*** Opening of INPUT FOR THIS TASK ***
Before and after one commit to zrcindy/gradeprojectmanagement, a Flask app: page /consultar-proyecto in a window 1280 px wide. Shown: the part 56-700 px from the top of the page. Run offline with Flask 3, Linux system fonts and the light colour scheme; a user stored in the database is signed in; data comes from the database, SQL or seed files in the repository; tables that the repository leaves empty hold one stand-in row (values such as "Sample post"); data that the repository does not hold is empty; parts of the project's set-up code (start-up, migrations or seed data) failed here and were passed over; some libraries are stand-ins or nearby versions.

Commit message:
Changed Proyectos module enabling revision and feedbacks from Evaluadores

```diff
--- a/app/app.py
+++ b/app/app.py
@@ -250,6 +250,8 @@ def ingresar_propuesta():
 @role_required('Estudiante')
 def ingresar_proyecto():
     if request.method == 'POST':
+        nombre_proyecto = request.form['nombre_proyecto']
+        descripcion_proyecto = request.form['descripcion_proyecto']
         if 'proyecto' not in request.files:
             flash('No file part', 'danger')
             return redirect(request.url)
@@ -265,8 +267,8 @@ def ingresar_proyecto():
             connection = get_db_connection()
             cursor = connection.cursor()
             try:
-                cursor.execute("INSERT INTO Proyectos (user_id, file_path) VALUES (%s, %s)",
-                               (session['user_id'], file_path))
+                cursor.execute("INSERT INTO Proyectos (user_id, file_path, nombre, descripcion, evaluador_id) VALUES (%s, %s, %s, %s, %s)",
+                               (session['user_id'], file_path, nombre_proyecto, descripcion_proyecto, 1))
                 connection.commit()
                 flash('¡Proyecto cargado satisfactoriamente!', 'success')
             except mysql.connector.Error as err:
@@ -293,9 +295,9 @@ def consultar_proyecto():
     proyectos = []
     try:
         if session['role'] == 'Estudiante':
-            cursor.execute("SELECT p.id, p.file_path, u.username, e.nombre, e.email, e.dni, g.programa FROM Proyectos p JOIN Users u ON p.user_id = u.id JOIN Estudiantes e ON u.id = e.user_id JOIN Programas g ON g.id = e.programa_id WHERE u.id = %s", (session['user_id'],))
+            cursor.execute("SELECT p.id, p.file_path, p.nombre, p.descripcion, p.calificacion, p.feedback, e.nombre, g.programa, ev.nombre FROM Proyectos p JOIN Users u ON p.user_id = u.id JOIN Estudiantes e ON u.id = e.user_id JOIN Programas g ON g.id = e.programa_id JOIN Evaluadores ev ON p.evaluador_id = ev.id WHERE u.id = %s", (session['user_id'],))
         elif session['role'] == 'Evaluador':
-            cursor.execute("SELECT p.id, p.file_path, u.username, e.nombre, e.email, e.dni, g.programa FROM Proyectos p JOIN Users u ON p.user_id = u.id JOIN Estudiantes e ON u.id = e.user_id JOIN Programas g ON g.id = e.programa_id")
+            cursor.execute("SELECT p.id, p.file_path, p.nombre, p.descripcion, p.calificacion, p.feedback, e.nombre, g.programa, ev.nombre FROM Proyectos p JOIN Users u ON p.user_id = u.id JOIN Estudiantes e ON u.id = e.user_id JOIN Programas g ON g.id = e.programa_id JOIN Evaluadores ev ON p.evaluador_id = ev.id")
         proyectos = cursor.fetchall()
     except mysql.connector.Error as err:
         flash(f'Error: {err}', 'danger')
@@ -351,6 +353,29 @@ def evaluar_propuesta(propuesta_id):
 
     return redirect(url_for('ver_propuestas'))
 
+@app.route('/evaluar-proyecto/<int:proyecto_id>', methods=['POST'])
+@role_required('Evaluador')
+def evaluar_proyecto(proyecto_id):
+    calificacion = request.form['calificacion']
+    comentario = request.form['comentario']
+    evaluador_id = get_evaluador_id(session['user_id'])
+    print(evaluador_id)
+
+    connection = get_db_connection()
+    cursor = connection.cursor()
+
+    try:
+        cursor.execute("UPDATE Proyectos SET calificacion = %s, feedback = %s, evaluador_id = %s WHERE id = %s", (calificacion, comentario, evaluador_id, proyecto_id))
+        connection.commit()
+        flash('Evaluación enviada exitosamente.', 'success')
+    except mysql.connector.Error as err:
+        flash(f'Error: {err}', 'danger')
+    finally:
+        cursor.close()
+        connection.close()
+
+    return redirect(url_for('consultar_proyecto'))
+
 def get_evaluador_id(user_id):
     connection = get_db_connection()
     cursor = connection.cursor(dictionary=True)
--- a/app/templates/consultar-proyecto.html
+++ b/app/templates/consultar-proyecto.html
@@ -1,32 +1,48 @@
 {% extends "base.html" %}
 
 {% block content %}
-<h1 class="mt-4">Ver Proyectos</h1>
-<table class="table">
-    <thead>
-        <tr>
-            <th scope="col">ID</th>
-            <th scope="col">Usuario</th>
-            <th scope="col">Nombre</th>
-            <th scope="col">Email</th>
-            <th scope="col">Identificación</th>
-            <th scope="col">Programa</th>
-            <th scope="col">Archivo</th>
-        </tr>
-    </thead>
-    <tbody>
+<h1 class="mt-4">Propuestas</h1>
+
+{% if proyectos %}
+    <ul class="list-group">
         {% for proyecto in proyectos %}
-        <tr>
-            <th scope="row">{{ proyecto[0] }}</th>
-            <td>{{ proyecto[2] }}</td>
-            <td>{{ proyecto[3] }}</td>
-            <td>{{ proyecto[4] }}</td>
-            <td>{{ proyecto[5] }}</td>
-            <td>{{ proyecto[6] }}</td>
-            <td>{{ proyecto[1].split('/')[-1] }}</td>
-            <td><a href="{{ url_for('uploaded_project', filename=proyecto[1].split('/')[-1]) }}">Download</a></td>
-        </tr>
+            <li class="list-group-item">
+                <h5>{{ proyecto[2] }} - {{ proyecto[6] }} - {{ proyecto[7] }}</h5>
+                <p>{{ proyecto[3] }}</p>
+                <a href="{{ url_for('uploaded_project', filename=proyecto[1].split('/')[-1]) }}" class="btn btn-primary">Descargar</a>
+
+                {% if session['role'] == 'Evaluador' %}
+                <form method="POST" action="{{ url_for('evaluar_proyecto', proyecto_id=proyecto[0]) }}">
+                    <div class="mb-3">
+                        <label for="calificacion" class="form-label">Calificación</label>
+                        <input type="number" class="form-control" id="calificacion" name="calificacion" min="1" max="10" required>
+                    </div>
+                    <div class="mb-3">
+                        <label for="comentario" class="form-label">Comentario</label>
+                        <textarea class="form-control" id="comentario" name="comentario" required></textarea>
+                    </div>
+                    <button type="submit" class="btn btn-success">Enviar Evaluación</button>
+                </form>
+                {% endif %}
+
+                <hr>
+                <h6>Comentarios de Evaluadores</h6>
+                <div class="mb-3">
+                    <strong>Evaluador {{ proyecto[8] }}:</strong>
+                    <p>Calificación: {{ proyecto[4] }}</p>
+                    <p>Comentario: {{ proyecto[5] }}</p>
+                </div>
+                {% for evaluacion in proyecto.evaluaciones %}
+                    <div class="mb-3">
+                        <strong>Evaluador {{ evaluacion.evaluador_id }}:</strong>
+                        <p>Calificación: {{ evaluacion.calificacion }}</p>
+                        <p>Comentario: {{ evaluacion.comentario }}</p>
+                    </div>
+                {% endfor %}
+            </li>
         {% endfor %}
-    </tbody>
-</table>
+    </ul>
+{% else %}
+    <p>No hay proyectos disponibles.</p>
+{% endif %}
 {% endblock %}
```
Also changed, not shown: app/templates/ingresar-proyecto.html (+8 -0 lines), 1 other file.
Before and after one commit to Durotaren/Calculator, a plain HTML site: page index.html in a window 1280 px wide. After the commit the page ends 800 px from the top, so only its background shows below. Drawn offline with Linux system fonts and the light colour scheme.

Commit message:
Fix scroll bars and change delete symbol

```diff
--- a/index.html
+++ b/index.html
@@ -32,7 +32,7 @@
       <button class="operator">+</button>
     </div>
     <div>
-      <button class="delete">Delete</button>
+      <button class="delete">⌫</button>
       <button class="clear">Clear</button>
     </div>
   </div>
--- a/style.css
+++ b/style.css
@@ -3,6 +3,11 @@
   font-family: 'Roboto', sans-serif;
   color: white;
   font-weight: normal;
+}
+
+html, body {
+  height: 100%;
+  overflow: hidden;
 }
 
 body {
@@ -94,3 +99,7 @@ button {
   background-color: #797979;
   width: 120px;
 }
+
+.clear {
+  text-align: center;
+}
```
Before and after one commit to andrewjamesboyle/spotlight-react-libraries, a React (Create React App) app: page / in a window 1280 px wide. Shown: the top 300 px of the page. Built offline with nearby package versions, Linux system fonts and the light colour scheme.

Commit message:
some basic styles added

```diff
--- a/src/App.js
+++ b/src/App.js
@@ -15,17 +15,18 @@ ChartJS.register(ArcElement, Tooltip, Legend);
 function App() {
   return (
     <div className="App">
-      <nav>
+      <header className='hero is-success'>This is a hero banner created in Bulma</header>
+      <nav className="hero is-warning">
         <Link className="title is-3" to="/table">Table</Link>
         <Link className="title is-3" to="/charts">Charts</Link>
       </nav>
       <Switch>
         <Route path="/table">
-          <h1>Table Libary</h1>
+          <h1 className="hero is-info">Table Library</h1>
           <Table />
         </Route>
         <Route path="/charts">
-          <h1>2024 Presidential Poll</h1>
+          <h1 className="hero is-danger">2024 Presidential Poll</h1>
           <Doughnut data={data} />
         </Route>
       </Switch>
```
*** Close of INPUT FOR THIS TASK ***
Read the lines above. Gather those in which the string "label" is found.

+                        <label for="calificacion" class="form-label">Calificación</label>
+                        <label for="comentario" class="form-label">Comentario</label>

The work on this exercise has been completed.